ESPN’s Stein: Suns among those interested in Jazz’s Gordon Hayward
The Phoenix Suns want to win now, but a stocked cupboard of assets might not be enough to take any steps in that direction.
Armed with the fourth, 13th, 28th and 34th picks in this year’s draft alone, the Suns have inquired about trading for Utah Jazz swingman Gordon Hayward, according to ESPN’s Marc Stein. The problem is that the Jazz reportedly have no interest in moving their starting small forward.
Sources say Phoenix, in its failed trade pitch to convince Utah to surrender Gordon Hayward, tried to pair Eric Bledsoe with a lottery pick
— Marc Stein (@ESPNSteinLine) June 23, 2016

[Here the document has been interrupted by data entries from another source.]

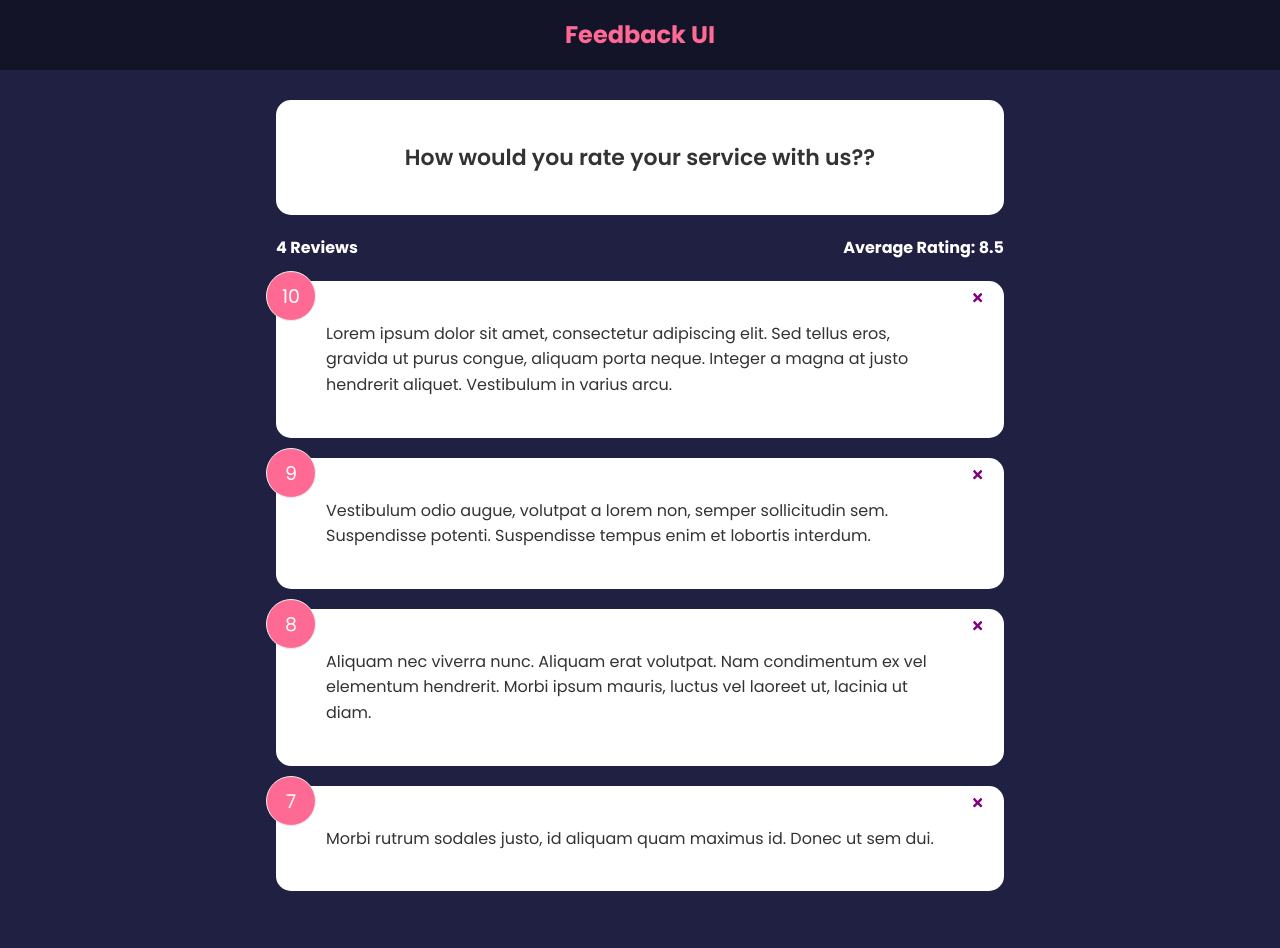
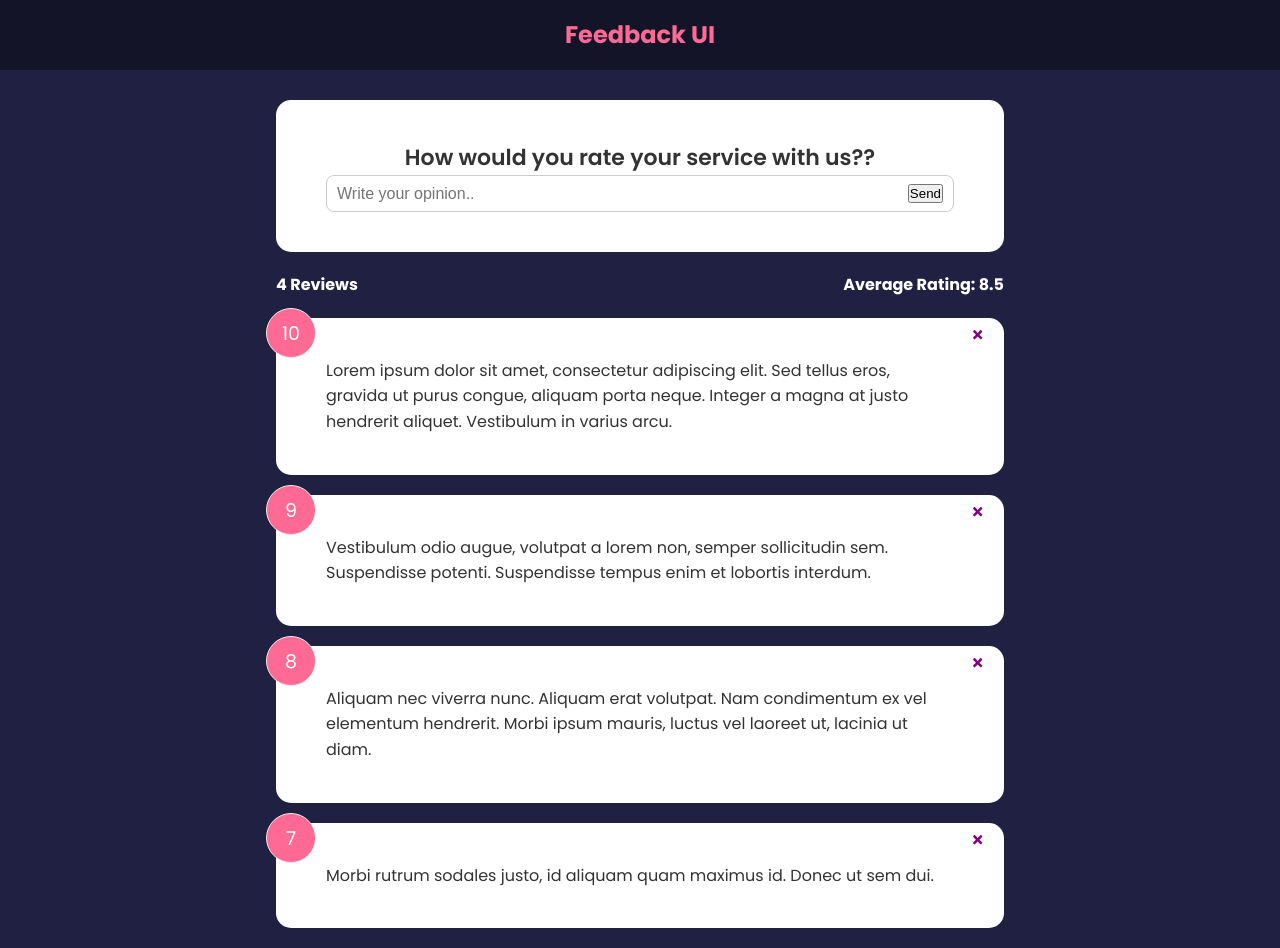
Before and after one commit to bogdanS21/FeedbackApp, a React (Create React App) app: page / in a window 1280 px wide. Before the commit the page ends 911 px from the top, so only its background shows below. Built offline with nearby package versions, Linux system fonts and the light colour scheme.

Commit message:
Setting Form, input and button in FeedbackForm

```diff
--- a/src/components/FeedbackForm.js
+++ b/src/components/FeedbackForm.js
@@ -1,13 +1,26 @@
 import React from 'react'
+import { useState } from 'react'
 import Card from './shared/Card'
 
 export default function FeedbackForm() {
+    const [text,setText] = useState('');
+    const handleTextChange = (e)=>{
+        setText(e.target.value)
+    }
   return (
       <div>
             <Card>
                 <form>
                     <h2>How would you rate your service with us??</h2>
                     {/* {todo-rating select component} */}
+                    <div className='input-group'>
+                        <input onChange={handleTextChange}
+                        type='text'
+                        placeholder='Write your opinion..'
+                        value={text}
+                        />
+                        <button type='submit'> Send</button>
+                    </div>
                 </form>
             </Card>
       </div>
```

With Stein’s later report that Suns point guard Eric Bledsoe was included in the trade package, the chances of a Hayward trade look to be 0 percent after Utah acquired point guard George Hill from Indiana in a three-team deal that only cost them a No. 12 pick.

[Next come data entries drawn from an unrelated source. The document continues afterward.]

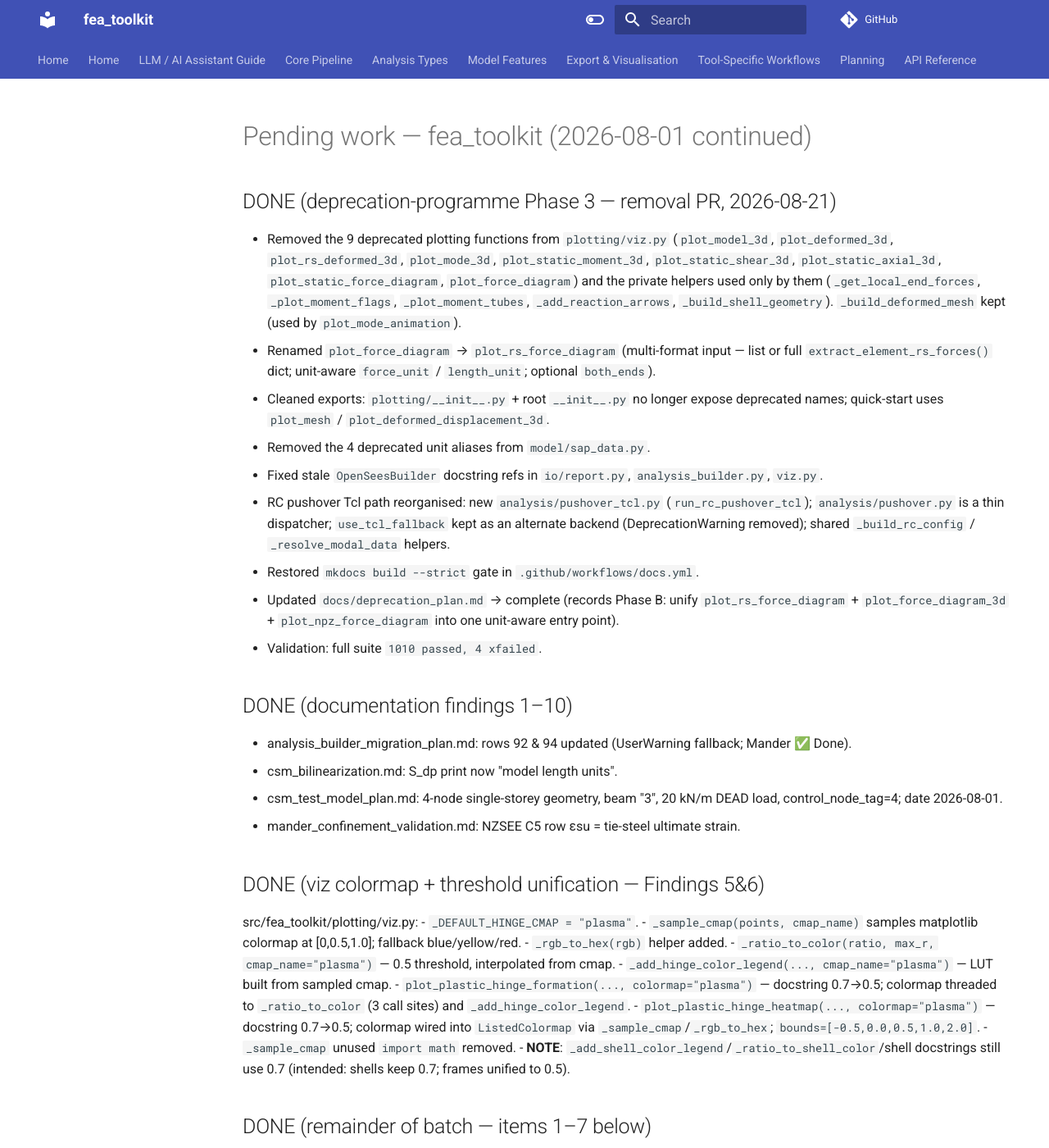
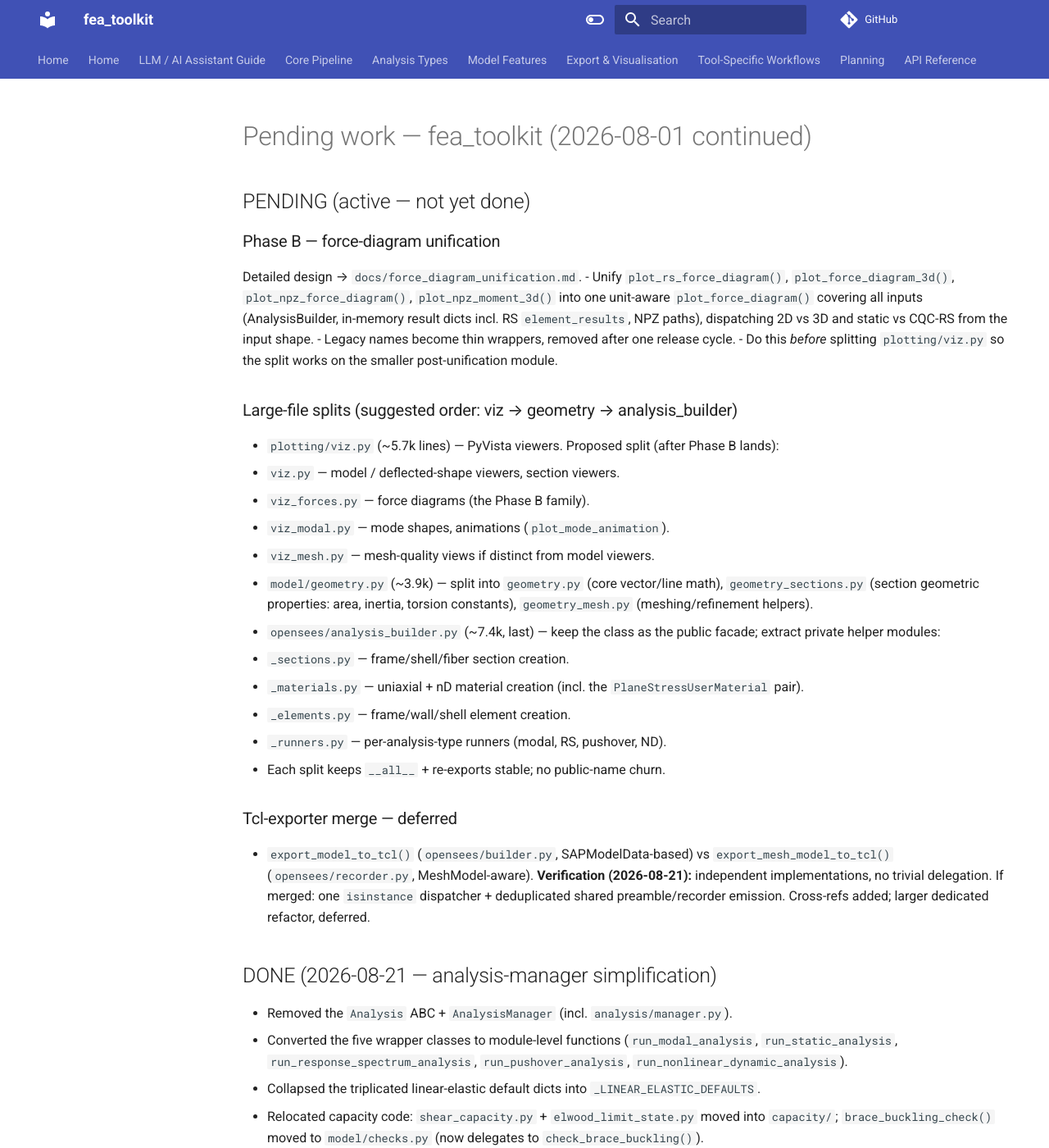
Before and after one commit to boustrephon/fea_toolkit, an MkDocs documentation site: the page built from docs/_pending_work.md, in a window 1280 px wide and 1400 px high. Shown: the whole window at 82% size. Built offline with MkDocs 1.6.1 and Material for MkDocs 9.7.7, drawn with Linux system fonts in a browser that asks for light colours; comment, search, counter and statistics services are not loaded; some of the changed text lies outside the part shown.

Commit message:
docs: reconcile README roadmap and record the Phase B plan
- Re-baseline the README refactoring roadmap (items 1-6 done; remaining Phase B consolidation listed explicitly).

- Clarify ETABS .E2K support and mark the Rhino importer complete.

- Reorganise _pending_work.md with an active PENDING section.

- Add the Phase B force-diagram unification design (docs/force_diagram_unification.md); refresh deprecation/linting-plan status notes.

- Regenerate the docs index.

```diff
--- a/docs/_pending_work.md
+++ b/docs/_pending_work.md
@@ -6,6 +6,65 @@ tags: [planning, work-log, internal]
 category: [planning]
 ---
 # Pending work — fea_toolkit (2026-08-01 continued)
+
+## PENDING (active — not yet done)
+
+### Phase B — force-diagram unification
+Detailed design → `docs/force_diagram_unification.md`.
+- Unify `plot_rs_force_diagram()`, `plot_force_diagram_3d()`,
+  `plot_npz_force_diagram()`, `plot_npz_moment_3d()` into one unit-aware
+  `plot_force_diagram()` covering all inputs (AnalysisBuilder, in-memory
+  result dicts incl. RS `element_results`, NPZ paths), dispatching 2D vs 3D
+  and static vs CQC-RS from the input shape.
+- Legacy names become thin wrappers, removed after one release cycle.
+- Do this *before* splitting `plotting/viz.py` so the split works on the
+  smaller post-unification module.
+
+### Large-file splits (suggested order: viz → geometry → analysis_builder)
+- `plotting/viz.py` (~5.7k lines) — PyVista viewers.  Proposed split (after
+  Phase B lands):
+  - `viz.py` — model / deflected-shape viewers, section viewers.
+  - `viz_forces.py` — force diagrams (the Phase B family).
+  - `viz_modal.py` — mode shapes, animations (`plot_mode_animation`).
+  - `viz_mesh.py` — mesh-quality views if distinct from model viewers.
+- `model/geometry.py` (~3.9k) — split into `geometry.py` (core vector/line
+  math), `geometry_sections.py` (section geometric properties: area,
+  inertia, torsion constants), `geometry_mesh.py` (meshing/refinement
+  helpers).
+- `opensees/analysis_builder.py` (~7.4k, last) — keep the class as the
+  public facade; extract private helper modules:
+  - `_sections.py` — frame/shell/fiber section creation.
+  - `_materials.py` — uniaxial + nD material creation (incl. the
+    `PlaneStressUserMaterial` pair).
+  - `_elements.py` — frame/wall/shell element creation.
+  - `_runners.py` — per-analysis-type runners (modal, RS, pushover, ND).
+- Each split keeps `__all__` + re-exports stable; no public-name churn.
+
+### Tcl-exporter merge — deferred
+- `export_model_to_tcl()` (`opensees/builder.py`, SAPModelData-based) vs
+  `export_mesh_model_to_tcl()` (`opensees/recorder.py`, MeshModel-aware).
+  **Verification (2026-08-21):** independent implementations, no trivial
+  delegation.  If merged: one `isinstance` dispatcher + deduplicated shared
+  preamble/recorder emission.  Cross-refs added; larger dedicated refactor,
+  deferred.
+
+## DONE (2026-08-21 — analysis-manager simplification)
+
+- Removed the `Analysis` ABC + `AnalysisManager` (incl. `analysis/manager.py`).
+- Converted the five wrapper classes to module-level functions
+  (`run_modal_analysis`, `run_static_analysis`, `run_response_spectrum_analysis`,
+  `run_pushover_analysis`, `run_nonlinear_dynamic_analysis`).
+- Collapsed the triplicated linear-elastic default dicts into
+  `_LINEAR_ELASTIC_DEFAULTS`.
+- Relocated capacity code: `shear_capacity.py` + `elwood_limit_state.py`
+  moved into `capacity/`; `brace_buckling_check()` moved to `model/checks.py`
+  (now delegates to `check_brace_buckling()`).
+- Moved the analysis runners out of `io/report.py` into
+  `analysis/linear.py` (`run_linear_cases`, `static_load_verification`,
+  `wind_sanity_check`).
+- Consolidated `io/analysis_log.py::AnalysisLog` into `io/log.py`.
+- Rewrote `generate_report()` as an explicit pipeline sequence.
+- Full suite: 1038 passed, 4 xfailed.
 
 ## DONE (deprecation-programme Phase 3 — removal PR, 2026-08-21)
 - Removed the 9 deprecated plotting functions from `plotting/viz.py`
```
Also changed, not shown: README.md (+37 -26 lines), docs/README.md (+12 -6 lines), docs/deprecation_plan.md (+4 -0 lines), docs/force_diagram_unification.md (added, +167 -0 lines), docs/linting_fix_plan.md (+12 -0 lines), docs/llm_guide.md (+2 -2 lines).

More telling — and what Stein focuses on in his report — is that the Boston Celtics have also been unable to entice Utah to begin any trade talks revolving around Hayward.

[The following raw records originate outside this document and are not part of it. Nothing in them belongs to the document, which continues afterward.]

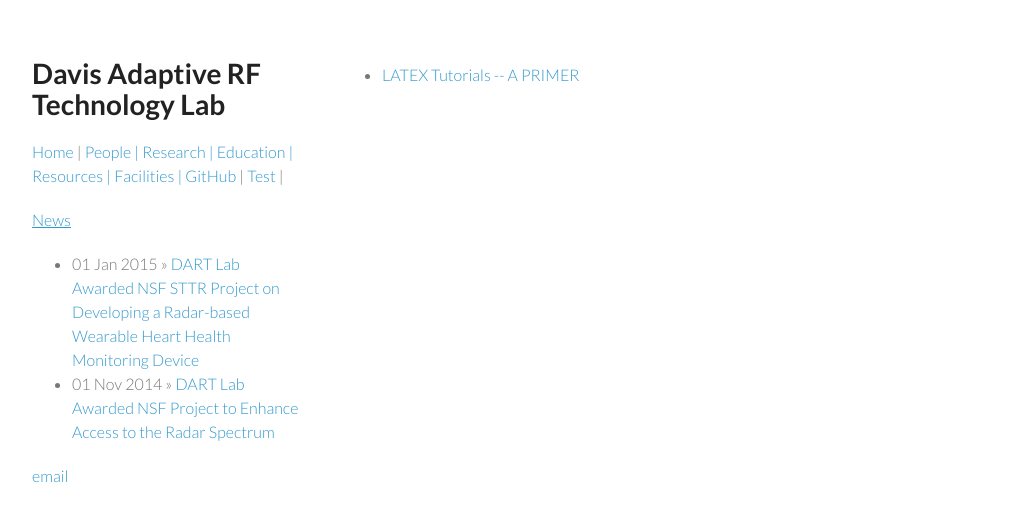
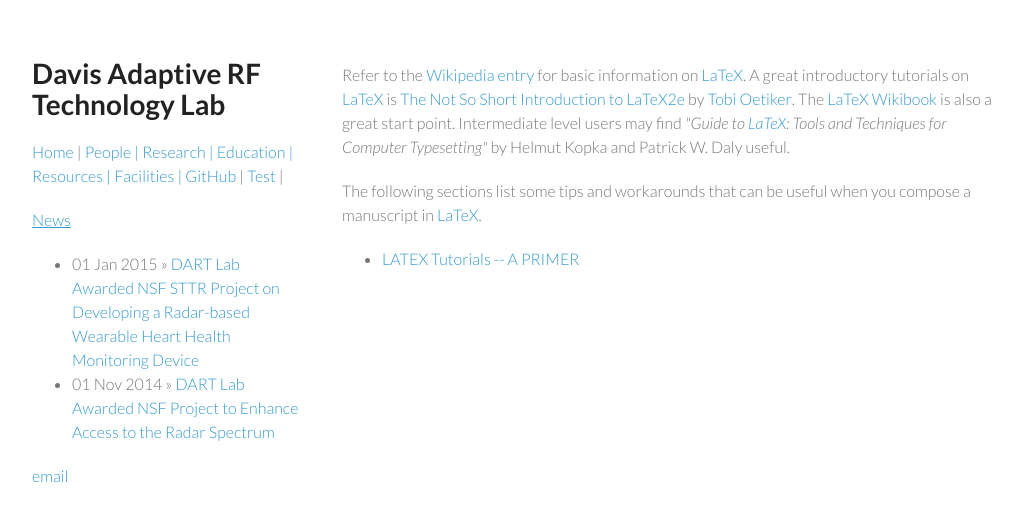
Before and after one commit to ucdart/ucdart.github.io, a Jekyll site: the page built from resources/latex.html, in a window 1280 px wide. Shown: the top 522 px of the page, without its empty margins (128-1150 px from the left). Built offline with Jekyll 4.4.1, drawn with Linux system fonts in a browser that asks for light colours.

Commit message:
Update latex.html

```diff
--- a/resources/latex.html
+++ b/resources/latex.html
@@ -2,6 +2,13 @@
 layout: default
 title: Latex resources
 ---
+<p>
+Refer to the <a class="ext" href="http://en.wikipedia.org/wiki/LaTeX">Wikipedia entry</a> for basic information on <a class="" href="http://ucdart.net/LaTeX">LaTeX</a>. A great introductory tutorials on <a class="" href="http://ucdart.net/LaTeX">LaTeX</a> is <a class="ext" href="http://tobi.oetiker.ch/lshort/lshort.pdf">The Not So Short Introduction to LaTeX2e</a> by <a class="ext" href="http://tobi.oetiker.ch/hp/">Tobi Oetiker</a>. The <a class="ext" href="http://en.wikibooks.org/wiki/LaTeX">LaTeX Wikibook</a> is also a great start point. Intermediate level users may find <em>"Guide to <a class="" href="http://ucdart.net/LaTeX">LaTeX</a>: Tools and Techniques for Computer Typesetting"</em> by Helmut Kopka and Patrick W. Daly useful.<br/>
+</p>
+
+<p>
+The following sections list some tips and workarounds that can be useful when you compose a manuscript in <a class="" href="http://ucdart.net/LaTeX">LaTeX</a>.<br/>
+</p>
 
 <ul>
   <li><a href="https://www.tug.org/twg/mactex/tutorials/ltxprimer-1.0.pdf" target="_blank">LATEX Tutorials -- A PRIMER</a></li>
```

Boston, like Phoenix, has built a deep stock of draft picks and also has several young players on the current roster that would seemingly be included in a deal for a star player. But Stein reports that the Celtics haven’t made headway in trade discussions that include Hayward, the Bulls’ Jimmy Butler, or the Bucks’ Jabari Parker or Khris Middleton.
Those players fall in the spectrum of young, second-tier stars to underappreciated No. 2 or No. 3 options.
Knowing that, the ability for the Suns to make a deal for even a second-tier star seems unlikely. As discussed in our recent Empire of the Suns podcast, the Lakers and Celtics, who pick before the Suns in the draft, can offer more should a trade partner view a No. 2 or No. 3 draft choice in 2016 as an enticing chip.
In what’s considered a two-player draft, the Suns have less to offer with their No. 4 pick.
If the Celtics don’t have enough to land a player of Hayward’s caliber, it would seem unlikely Phoenix does without pulling in a third team.
As Kellan Olson noted in his list of potential young veteran targets for the Suns, Hayward would not only require a boatload of assets for the Suns to acquire him. He would also be able to opt out of his $16 million per year contract following the 2016-17 season and seek a more pricey maximum that will balloon with the increased cap space league-wide.
All this, of course, leap-frogs the assumption Utah would indeed be willing to trade Hayward.
While he is considered their best player after averaging 19.7 points, 3.7 assists and 5 rebounds per game in 2015-16, the 26-year-old might be expendable should the Jazz decide to build around the younger core of Rudy Gobert, Trey Lyles, Rodney Hood and Dante Exum.